Since the federal requirements for low flow toilets aren’t very all-encompassing, some programs are taking it upon themselves to encourage the improvement of low-flow toilets. While programs are voluntary, they hope higher standards will yield more low-flow models that people will actually want to buy. A typical concern of consumers is that low-flow means low performance. The standards set by programs such as MaP, SPS, UNAR, and HET should help to rid consumers of their low-flow fears.
• MaP stands for maximum performance in toilet fixtures. They focus mainly on customer satisfaction, priding their ability to quantify performance with realistic test media.
• SPS stands for Los Angeles Supplementary Purchase Specification. SPS mandates chemical resistance flappers and sets a maximum flush volume under maximum adjustment conditions. The goal is to avoid missing out on water savings due to flapper (see below) failure and replacement.
• UNAR (Uniform North American Requirements) is a voluntary qualification system that aims to achieve sustainable water savings and customer satisfaction. UNAR consists of both MaP and SPS standards.
• HET stands for high efficiency toilet. An HET toilet must use 20% less than the federally required 1.6 gpf and the minimum performance threshold is set at 350 grams (vs. the 250 grams required by UNAR and MaP).
Yes, the anatomy of a toilet can be confusing: dual flush, power assist, and flapper. Toilets have more features than you could ever imagine. Some features are typical to the anatomy of a toilet, but others are more important to the performance of your new low-flow toilet. Just like buying a car, it will be useful for you to know some of the common toilet terms that might be thrown at you:
• EL- Elongated Toilet Bowl. This feature is about comfort and preference. Be sure, however, to measure properly so that it fits comfortably into your bathroom.

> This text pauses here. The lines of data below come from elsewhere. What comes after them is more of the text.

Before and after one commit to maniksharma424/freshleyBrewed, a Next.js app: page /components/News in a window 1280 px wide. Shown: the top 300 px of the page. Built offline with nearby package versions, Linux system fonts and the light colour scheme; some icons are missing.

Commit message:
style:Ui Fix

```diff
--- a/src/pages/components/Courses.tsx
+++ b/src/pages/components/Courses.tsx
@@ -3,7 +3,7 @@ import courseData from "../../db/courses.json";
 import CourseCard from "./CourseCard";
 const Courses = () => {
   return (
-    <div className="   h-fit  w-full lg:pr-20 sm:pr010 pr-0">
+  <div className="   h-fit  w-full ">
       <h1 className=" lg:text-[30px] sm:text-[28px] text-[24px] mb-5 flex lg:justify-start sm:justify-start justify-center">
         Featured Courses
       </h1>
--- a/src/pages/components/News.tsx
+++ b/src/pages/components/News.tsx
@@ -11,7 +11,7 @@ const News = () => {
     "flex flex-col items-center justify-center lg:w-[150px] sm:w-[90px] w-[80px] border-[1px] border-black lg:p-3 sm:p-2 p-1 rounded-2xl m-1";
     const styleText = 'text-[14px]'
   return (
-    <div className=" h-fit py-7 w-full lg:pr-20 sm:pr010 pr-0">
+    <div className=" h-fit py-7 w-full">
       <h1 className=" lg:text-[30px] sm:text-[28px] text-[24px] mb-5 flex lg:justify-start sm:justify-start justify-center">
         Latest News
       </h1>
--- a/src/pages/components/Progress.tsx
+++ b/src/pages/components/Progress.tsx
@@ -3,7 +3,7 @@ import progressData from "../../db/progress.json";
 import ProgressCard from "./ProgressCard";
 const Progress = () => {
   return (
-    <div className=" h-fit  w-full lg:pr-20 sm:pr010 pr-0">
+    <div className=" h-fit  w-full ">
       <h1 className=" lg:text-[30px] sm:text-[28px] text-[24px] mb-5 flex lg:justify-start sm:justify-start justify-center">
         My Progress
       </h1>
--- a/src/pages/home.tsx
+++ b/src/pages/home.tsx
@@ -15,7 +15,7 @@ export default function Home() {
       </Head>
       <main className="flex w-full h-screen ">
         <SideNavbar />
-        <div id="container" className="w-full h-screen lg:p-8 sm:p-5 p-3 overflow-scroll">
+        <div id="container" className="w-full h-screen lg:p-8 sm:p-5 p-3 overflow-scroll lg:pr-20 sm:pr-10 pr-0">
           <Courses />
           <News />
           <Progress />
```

• RF- Round Front Toilet Bowl. Again, this is about preference, but round front toilet bowls are a pretty typical bowl shape and take up minimal space.
• Flapper- The rubber thingy in the tank that allows water to exit the bowl when you flush. Often leaks are a result of a faulty flapper and can affect the conservation of your low-flow toilet.
• Vacuum Assist: Two internal tanks work in a way that creates a vacuum when you flush, sending water into the bowl. This is a newer feature and helps to remove waste from the toilet bowl with force rather than more water.
• Power Assist: Toilets that use compressed air to help waste down the trap. The result is similar to a vacuum assist toilet, but the water is held in the pressure tank so there is little sweating due to added insulation.
• Dual Flush: A dual flush toilet has two buttons to flush with so water is never wasted on the need for a lesser flush. The lesser flush uses about 0.8 gfp compared to the greater flush at 1.6 gpf.
• Rear Discharge: Commonly wall-mounted, this type of toilet hides the flushing mechanism and tank in the wall. They are easy to clean, but often cost more to install.
Who’s on Top?
As we begin to take steps in saving both water and energy, it is important to remember that you have choices. Water conservation may take priority over features or cost may precede style, but a little bit of research should determine which model is best for you. With new industry standards and an array of fancy features, the hope is that consumers will learn to love low-flow. So which toilet is on top?
According to MetaEfficient.com , Toto makes a pretty impressive low-flow toilet, called the Ultramax Toilet. Check out this model’s spec sheet here. You can also find a bunch of other reviews that may help you decide the best one for you at Terry Love’s Consumer Toilet Reports.